__What is being asked__. Filter the material, keeping only lines with the word "core".

__Excerpted records__.
[Start of Attachment]

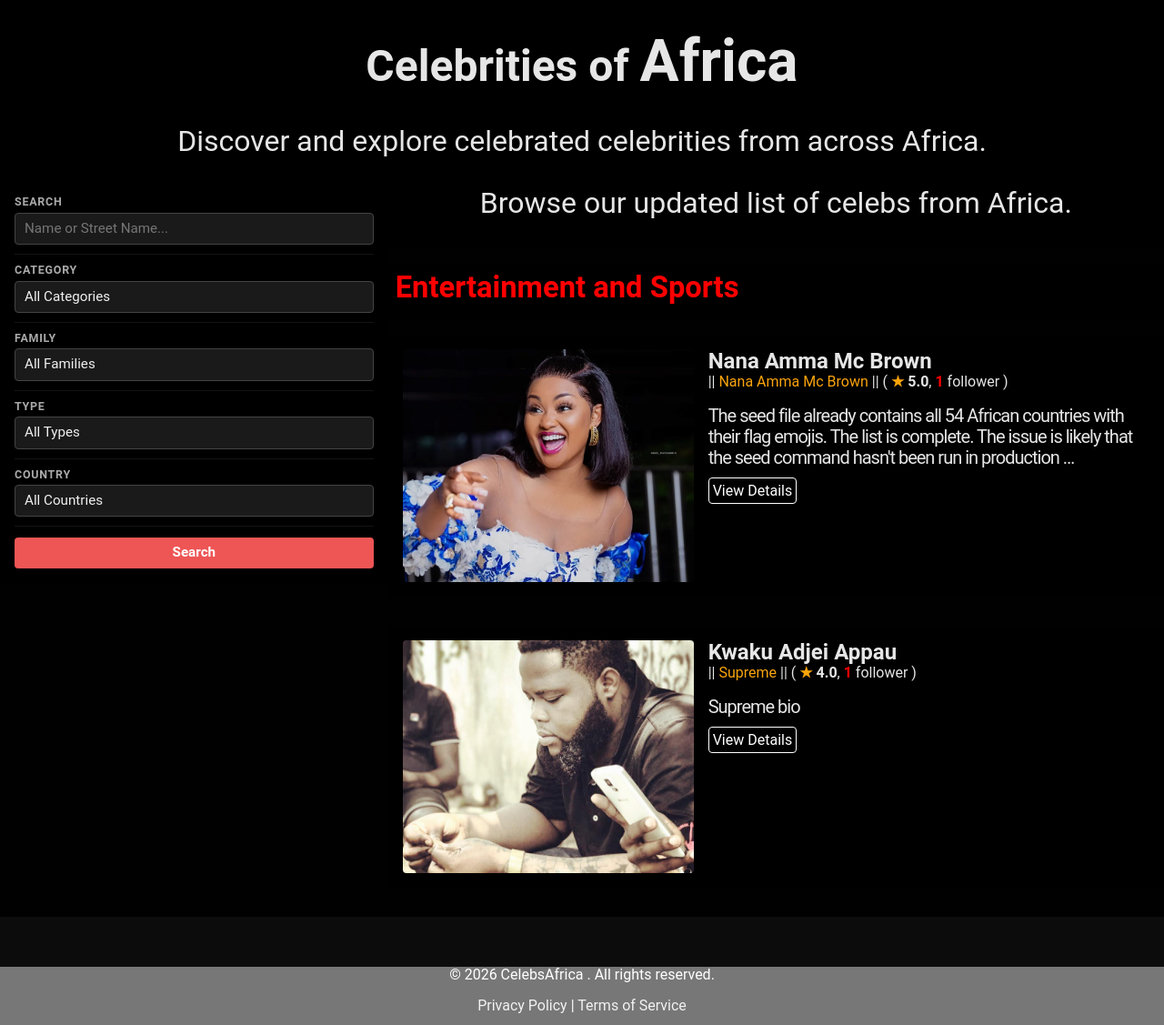
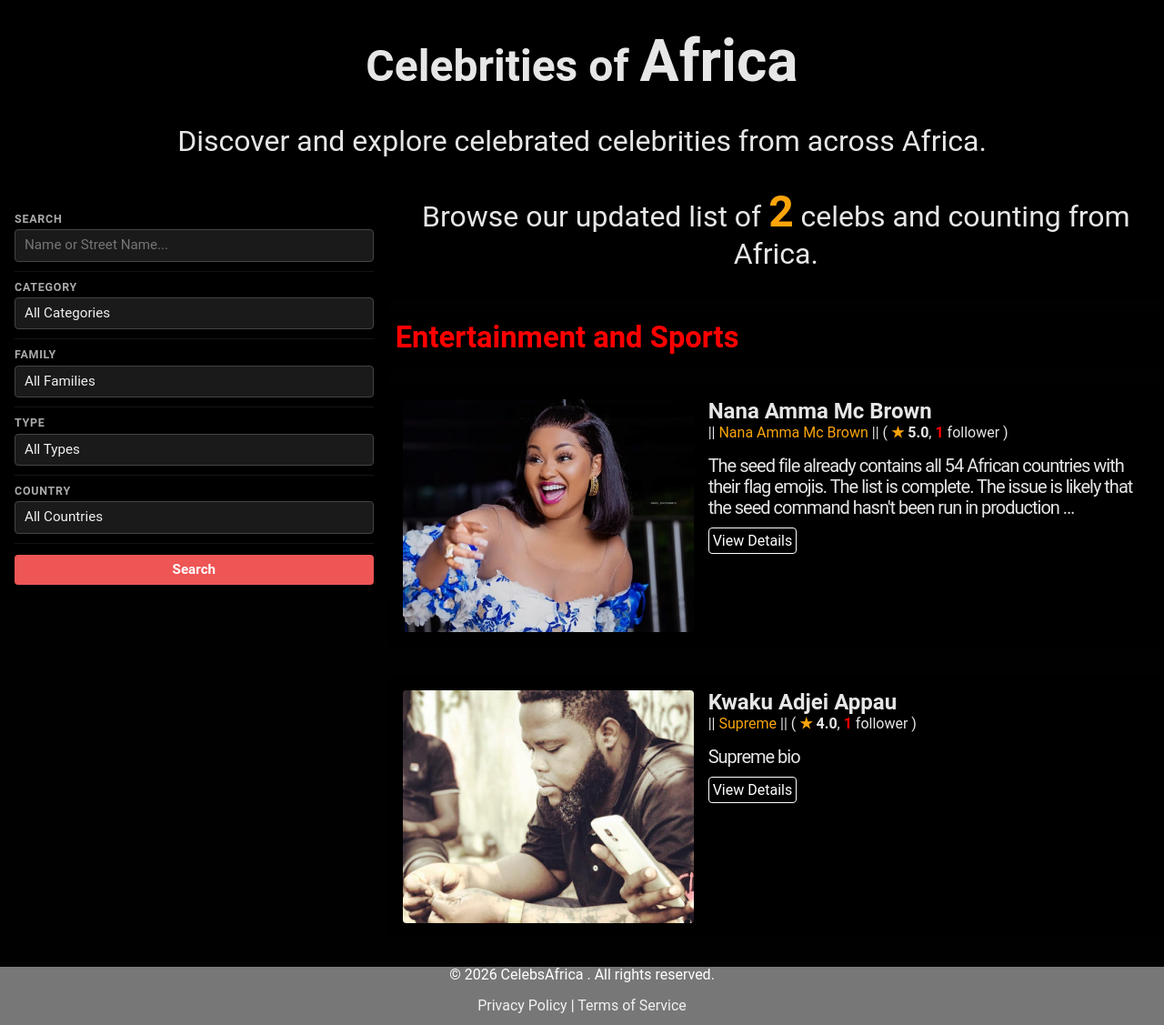
Before and after one commit to KwameDomfe/celebs_africa, a Django app: page / in a window 1280 px wide. Shown: the part 65-1192 px from the top of the page at 91% size. Run offline with Django 5.2, Linux system fonts and the light colour scheme; data comes from the database, SQL or seed files in the repository; some libraries are stand-ins or nearby versions.

Commit message:
Enhanced the UI across pages

```diff
--- a/core/templates/home.html
+++ b/core/templates/home.html
@@ -87,7 +87,7 @@
 
     <aside class="gc1s4 pa1-00 bg-black-80 sticky home-aside"
         style="top:80px; align-self:start;"
-    >
+
         <button class="home-filter-toggle pa1-00"
             style="width:100%;
                 background:#333;
@@ -186,7 +186,7 @@
     <div class="gc5s8 home-main">
         <div class="f2-00 tc bg-black-80 white-90 pa1-00 mb1-00">
             {% comment %} <h3>All Celebs</h3> {% endcomment %}
-            <p>Browse our updated list of celebs from Africa.</p>
+            <p>Browse our updated list of <span class="b gold1 f3-00">{{ total_celebs }}</span> celeb{{ total_celebs|pluralize }} and counting from Africa.</p>
         </div>
         <div>
         {% regroup celebs by type.family.category as category_groups %}
--- a/core/views.py
+++ b/core/views.py
@@ -36,6 +36,7 @@ def home(request):
         'selected_type': type_id,
         'selected_country': country_id,
         'q': q,
+        'total_celebs': Celeb.objects.count(),
     }
     return render(request, 'home.html', context)
 
```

[End of Attachment]

__Reply__.
--- a/core/templates/home.html
+++ b/core/templates/home.html
--- a/core/views.py
+++ b/core/views.py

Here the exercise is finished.